One downside to all this whiz-bang gadgetry is how technology and its many distractions have altered our working memory by zapping our attention. When we count on a computer to remember something for us, we tend not to remember it for ourselves.

Some experiences, however, do seem to avoid this techie mind trap. Some things get lodged so deep in the crevices of our gray matter we can’t forget them even if we tried.
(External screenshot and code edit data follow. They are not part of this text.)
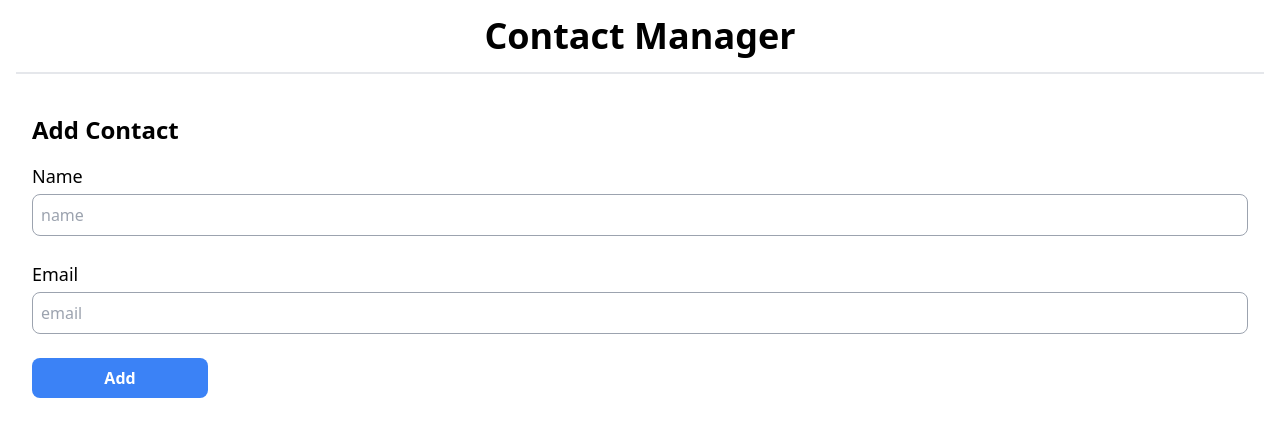
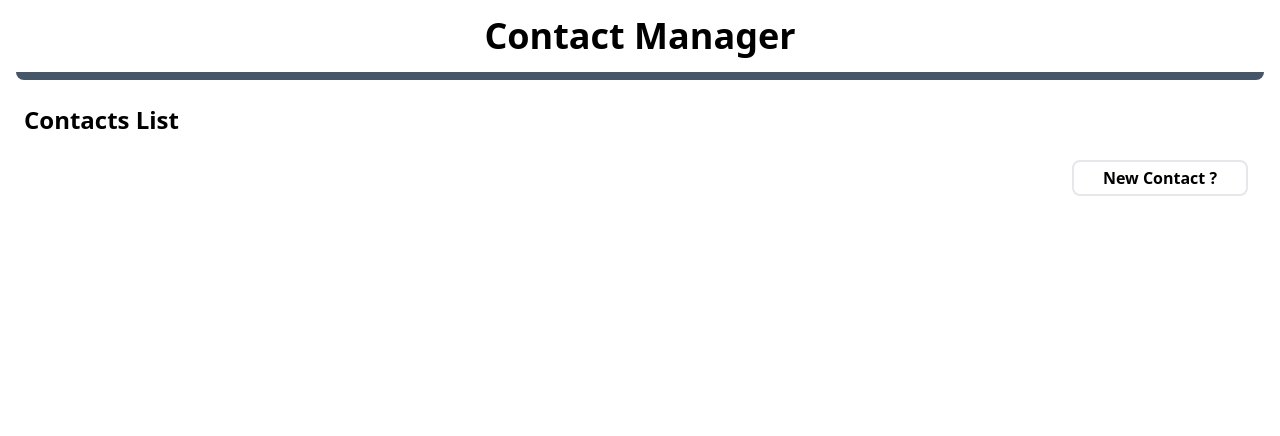
Before and after one commit to hosseinrmt/contact-app, a React (Create React App) app: page / in a window 1280 px wide. Shown: the top 436 px of the page. Built offline with nearby package versions, Linux system fonts and the light colour scheme.

Commit message:
luanch app on ract-routed-dom v5.3.3 - add routes

```diff
--- a/src/App.js
+++ b/src/App.js
@@ -1,19 +1,15 @@
 import { useEffect, useState } from "react";
-import { toast } from "react-toastify";
 import ContactForm from "./components/ContactForm";
 import ContactList from "./components/ContactList";
 import { ToastContainer } from "react-toastify";
+import { Route, Switch } from "react-router-dom";
 import "react-toastify/dist/ReactToastify.css";
 
 const App = () => {
   const [contacts, setContacts] = useState([]);
 
   const addContactHandler = (formValues) => {
-    if (formValues.name && formValues.email) {
-      setContacts([...contacts, { ...formValues, id: Date.now() }]);
-      return;
-    }
-    toast.error("Name and email are required");
+    setContacts([...contacts, { ...formValues, id: Date.now() }]);
   };
 
   const deleteContactHandler = (id) => {
@@ -47,8 +43,26 @@ const App = () => {
         <nav>
           <h1>Contact Manager</h1>
         </nav>
-        <ContactForm onClick={addContactHandler} />
-        <ContactList onDelete={deleteContactHandler} contacts={contacts} />
+
+        <Switch>
+          <Route
+            path="/add-contact"
+            render={() => <ContactForm onClick={addContactHandler} />}
+          />
+          <Route
+            path="/"
+            exact={true}
+            render={() => (
+              <ContactList
+                onDelete={deleteContactHandler}
+                contacts={contacts}
+              />
+            )}
+          />
+        </Switch>
+
+        {/* <ContactForm onClick={addContactHandler} /> */}
+        {/* <ContactList onDelete={deleteContactHandler} contacts={contacts} /> */}
       </div>
     </>
   );
--- a/src/components/ContactForm.js
+++ b/src/components/ContactForm.js
@@ -1,6 +1,8 @@
 import { useState } from "react";
+import { withRouter } from "react-router-dom";
+import { toast } from "react-toastify";
 
-const ContactForm = ({ onClick }) => {
+const ContactForm = ({ onClick, history }) => {
   const [formValues, setFormValues] = useState({
     name: "",
     email: "",
@@ -14,8 +16,13 @@ const ContactForm = ({ onClick }) => {
 
   const submitForm = (e) => {
     e.preventDefault();
-    onClick(formValues);
-    setFormValues({ name: "", email: "" });
+
+    if (formValues.name && formValues.email) {
+      onClick(formValues);
+      history.push("/");
+    } else {
+      toast.error("Name and email are required");
+    }
   };
 
   return (
@@ -43,12 +50,17 @@ const ContactForm = ({ onClick }) => {
           type="email"
         />
 
-        <button className="addToContactBtn" type="submit">
-          Add
-        </button>
+        <div>
+          <button className="cancelBtn" onClick={() => history.push("/")}>
+            Cancel
+          </button>
+          <button className="addToContactBtn" type="submit">
+            Add
+          </button>
+        </div>
       </form>
     </div>
   );
 };
 
-export default ContactForm;
+export default withRouter(ContactForm);
--- a/src/components/ContactList.js
+++ b/src/components/ContactList.js
@@ -1,8 +1,14 @@
 import { IoMdContact, IoMdTrash } from "react-icons/io";
+import { Link } from "react-router-dom";
 
 const ContactList = ({ contacts, onDelete }) => {
   return (
     <div className="contact-list">
+      <h2>Contacts List</h2>
+      <Link to="/add-contact">
+        <button className="addNewBtn">New Contact ?</button>
+      </Link>
+
       {contacts.map((contact) => {
         return (
           <section className="single-contact" key={contact.id}>
@@ -10,7 +16,7 @@ const ContactList = ({ contacts, onDelete }) => {
               <IoMdContact className="contact-icon" />
 
               <div>
-                <p>{contact.name}</p>
+                <p className="contact-name">{contact.name}</p>
                 <p>{contact.email}</p>
               </div>
             </div>
--- a/src/index.css
+++ b/src/index.css
@@ -8,11 +8,15 @@
     }
 
     nav {
-        @apply font-semibold text-4xl mx-auto mb-6 border-b-2 w-full text-center
+        @apply font-semibold text-4xl mx-auto mb-6 border-b-8 rounded-lg border-slate-600 w-full text-center
     }
 
     h1 {
         @apply mb-4
+    }
+
+    h2{
+        @apply ml-2
     }
 
     .add-contact-form {
@@ -39,12 +43,24 @@
         @apply w-10 h-10 mr-2 md:w-12 md:h-12
     }
 
+    .contact-name {
+        @apply font-semibold text-lg
+    }
+
     .delete-contact{
         @apply bg-red-500 text-white rounded-md p-2 w-8 self-end md:w-10 md:h-10 md:text-2xl
     }
 
     .addToContactBtn {
         @apply bg-blue-500 text-white md:w-44 font-bold py-2 px-4 rounded-lg
+    }
+
+    .cancelBtn {
+        @apply border-red-500 border-2 text-red-500 md:w-44 font-bold py-2 px-4 rounded-lg mr-4
+    }
+
+    .addNewBtn{
+        @apply border-2 md:w-44 font-semibold p-1 rounded-lg mb-4 mr-4 float-right
     }
 
     h2 {
```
When it comes to picking five suspense novels to share, I went for books whose stories I had no trouble recalling despite all the information I’ve crammed into my overwhelmed noggin. In no way is this quick list comprehensive of the best of the best. The omission of Stieg Larsson, Tess Gerritsen, Joe Finder, Lee Child, Karen Slaughter, Lisa Gardner, Harlan Coben, Patricia Highsmith, John Grisham, Katherine Neville, a bunch of others — heck even my own father, Michael Palmer — has to do only with the constraints of this assignment.

That said, here are five top-notch suspense novels whose stories have stuck with me through the years and whose level of craft is unquestionable.
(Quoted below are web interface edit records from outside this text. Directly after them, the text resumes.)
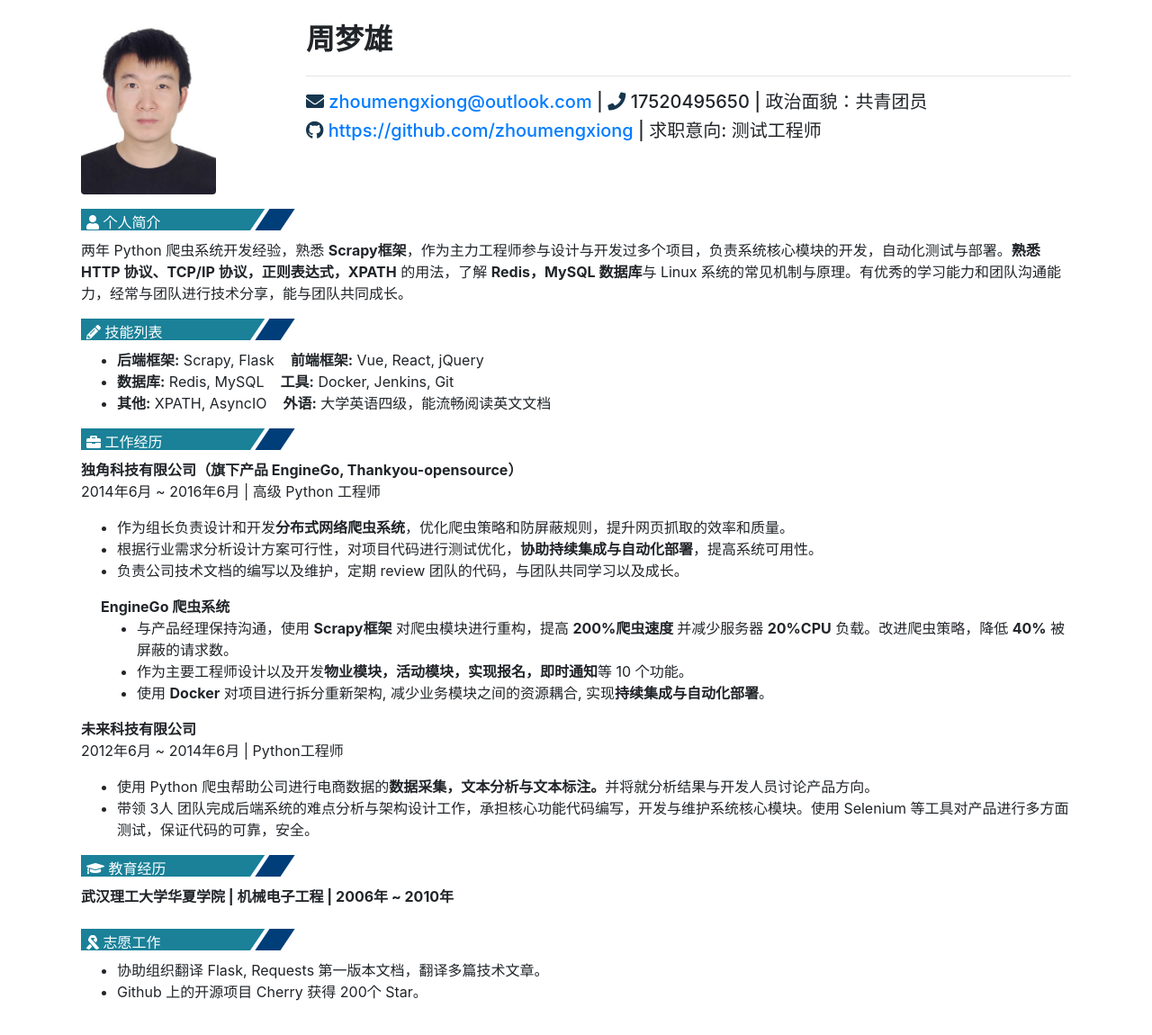
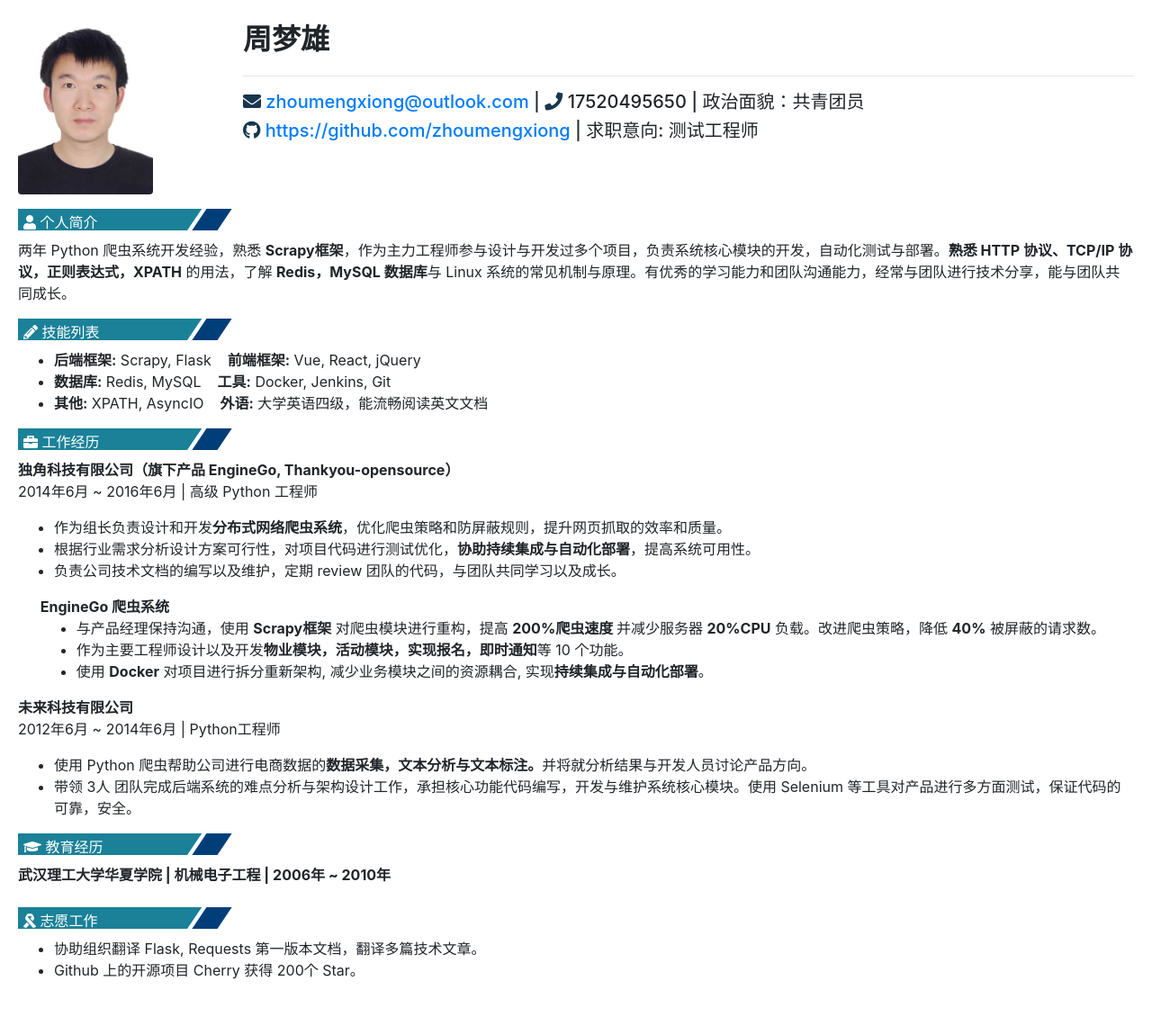
Before and after one commit to zhoumengxiong/MicroBlog, a Flask app: page /resume-web in a window 1280 px wide. Shown: the whole page at 90% size. After the commit the page ends 1088 px from the top, so only its background shows below. Run offline with Flask 2, Linux system fonts and the light colour scheme; some libraries are stand-ins or nearby versions.

Commit message:
div change to fluid

```diff
--- a/app/templates/WebDevelopResume.html
+++ b/app/templates/WebDevelopResume.html
@@ -17,7 +17,7 @@
     整个文档的Div容器
 -->
 <main role="main">
-    <div id="resume-framework" class="container">
+    <div id="resume-framework" class="container-fluid">
         <!--
             base-info指基础信息，包括头像，姓名，邮箱，电话，链接等
         -->
```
Dean Koontz’s Watchers

Ask me to pen an edge-of-your-seat thrill ride that must include a golden retriever named Einstein (who can play Scrabble), and I don’t think you’d be thrilled with the results. Thank goodness we have Dean Koontz! Good (capital G) and Evil (capital E) are on full display in this cautionary tale of genetic engineering gone wrong. Koontz can craft a sentence with the best of them, but the action jets, thanks to his crisp and economical prose. When I first read Watchers as a teen, The Outsider character thrilled (or scared) me no end. It was, however, the slow reveal of Einstein’s exceptional gifts and the bond between man and dog that made this remarkable book an endearing and suspenseful read.

Thomas Harris’s The Silence of the Lambs

The serial killer aspect of Harris's masterpiece is truly frightening, but it's the psychological warfare between Starling and Lecter that makes this novel a classic. The relationship surpasses the plot, or the plot is there to serve the relationship. Clarice is both pupil and teacher, and it's through her the book's core message comes clear. The monsters to fear most are the ones lurking in our minds. Like Clarice, we strive to solve problems, to prove ourselves, but all we truly want is for the lambs to stop screaming in our heads.

Ken Follett’s Eye of The Needle

The stakes here are inarguably high: the true-life deception of the Allies’ “Operation Fortitude” might decide the fate of the war. The hunt for the master German spy, Henry Faber (aka The Needle), who carries proof of the American plan, escapes pedestrian spy thriller territory thanks to its unlikely heroine. I can’t help but wonder if someone bet Follett he could not write a novel in which a lonely housewife wins the war. Lucy Rose was not only a compelling heroine; she was an utterly believable one. If Follett did make that bet, he won it handily.

Stephen King’s The Stand

Read the news today, and it’s easy to take a gloomy outlook. King felt a similar sense of doom when, in the mid-1970s, he penned his Lord of the Rings-like epic on an American landscape. We love archetypes, perhaps for the same reason we’re addicted to those dang Buzzfeed quizzes; in them, we hope to catch a glimpse of our better selves. When scrubbed of what defines us (our possessions, our jobs, etc.), what’s left is our character. King’s masterwork makes it easy to imagine that we too could be as bold, as brave, as amazing as the archetypical heroes who face the ultimate evil in humanity’s final stand.

Tom Clancy’s The Hunt for Red October

When you start a book with a Russian sub being chased by the Russian fleet, you know you’re in for a thrill ride. Clancy is deft at conveying the claustrophobic feeling of life below sea level. What makes the book something truly special is how he blends an explanation of gadgetry with a plot as propulsive as any torpedo. It reads like non-fiction, which in some ways is the highest praise one can bestow on any fiction writer.

 

Charles Rosenberg, best-selling author of “Paris Ransom,” discusses law aboard and what to leave at home.